- _TASK BRIEF_
Write the listing out once more, with every line exactly as it stands.

------------

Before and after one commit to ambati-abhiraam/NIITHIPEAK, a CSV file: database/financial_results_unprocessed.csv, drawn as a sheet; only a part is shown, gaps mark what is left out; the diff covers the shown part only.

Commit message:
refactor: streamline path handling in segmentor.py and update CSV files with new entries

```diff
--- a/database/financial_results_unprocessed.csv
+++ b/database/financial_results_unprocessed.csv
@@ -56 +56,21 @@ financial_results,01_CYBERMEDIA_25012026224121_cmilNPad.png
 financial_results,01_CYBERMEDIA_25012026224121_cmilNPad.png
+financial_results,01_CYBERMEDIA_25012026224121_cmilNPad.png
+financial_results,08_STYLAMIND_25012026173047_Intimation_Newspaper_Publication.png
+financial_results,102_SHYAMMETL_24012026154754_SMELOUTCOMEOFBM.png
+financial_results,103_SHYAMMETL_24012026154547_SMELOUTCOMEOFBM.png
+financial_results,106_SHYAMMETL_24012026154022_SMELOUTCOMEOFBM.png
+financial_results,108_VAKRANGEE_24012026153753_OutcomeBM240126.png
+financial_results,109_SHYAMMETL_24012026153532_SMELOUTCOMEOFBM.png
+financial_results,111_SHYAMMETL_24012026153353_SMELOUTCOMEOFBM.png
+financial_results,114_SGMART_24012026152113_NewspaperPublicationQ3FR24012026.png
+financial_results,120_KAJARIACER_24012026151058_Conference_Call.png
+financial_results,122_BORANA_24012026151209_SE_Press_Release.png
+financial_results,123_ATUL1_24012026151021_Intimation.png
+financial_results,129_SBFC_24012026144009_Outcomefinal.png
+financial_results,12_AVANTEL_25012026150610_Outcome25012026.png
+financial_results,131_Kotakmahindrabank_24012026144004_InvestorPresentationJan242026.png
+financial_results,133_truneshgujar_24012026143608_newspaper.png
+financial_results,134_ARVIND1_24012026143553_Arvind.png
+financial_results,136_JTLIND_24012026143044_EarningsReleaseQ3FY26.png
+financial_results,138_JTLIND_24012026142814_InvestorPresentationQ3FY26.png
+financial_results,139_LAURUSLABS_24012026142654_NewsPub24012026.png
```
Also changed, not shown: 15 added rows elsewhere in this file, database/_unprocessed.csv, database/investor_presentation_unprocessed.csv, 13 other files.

------------

- _ANSWER FOR THE TASK_
Before and after one commit to ambati-abhiraam/NIITHIPEAK, a CSV file: database/financial_results_unprocessed.csv, drawn as a sheet; only a part is shown, gaps mark what is left out; the diff covers the shown part only.

Commit message:
refactor: streamline path handling in segmentor.py and update CSV files with new entries

```diff
--- a/database/financial_results_unprocessed.csv
+++ b/database/financial_results_unprocessed.csv
@@ -56 +56,21 @@ financial_results,01_CYBERMEDIA_25012026224121_cmilNPad.png
 financial_results,01_CYBERMEDIA_25012026224121_cmilNPad.png
+financial_results,01_CYBERMEDIA_25012026224121_cmilNPad.png
+financial_results,08_STYLAMIND_25012026173047_Intimation_Newspaper_Publication.png
+financial_results,102_SHYAMMETL_24012026154754_SMELOUTCOMEOFBM.png
+financial_results,103_SHYAMMETL_24012026154547_SMELOUTCOMEOFBM.png
+financial_results,106_SHYAMMETL_24012026154022_SMELOUTCOMEOFBM.png
+financial_results,108_VAKRANGEE_24012026153753_OutcomeBM240126.png
+financial_results,109_SHYAMMETL_24012026153532_SMELOUTCOMEOFBM.png
+financial_results,111_SHYAMMETL_24012026153353_SMELOUTCOMEOFBM.png
+financial_results,114_SGMART_24012026152113_NewspaperPublicationQ3FR24012026.png
+financial_results,120_KAJARIACER_24012026151058_Conference_Call.png
+financial_results,122_BORANA_24012026151209_SE_Press_Release.png
+financial_results,123_ATUL1_24012026151021_Intimation.png
+financial_results,129_SBFC_24012026144009_Outcomefinal.png
+financial_results,12_AVANTEL_25012026150610_Outcome25012026.png
+financial_results,131_Kotakmahindrabank_24012026144004_InvestorPresentationJan242026.png
+financial_results,133_truneshgujar_24012026143608_newspaper.png
+financial_results,134_ARVIND1_24012026143553_Arvind.png
+financial_results,136_JTLIND_24012026143044_EarningsReleaseQ3FY26.png
+financial_results,138_JTLIND_24012026142814_InvestorPresentationQ3FY26.png
+financial_results,139_LAURUSLABS_24012026142654_NewsPub24012026.png
```
Also changed, not shown: 15 added rows elsewhere in this file, database/_unprocessed.csv, database/investor_presentation_unprocessed.csv, 13 other files.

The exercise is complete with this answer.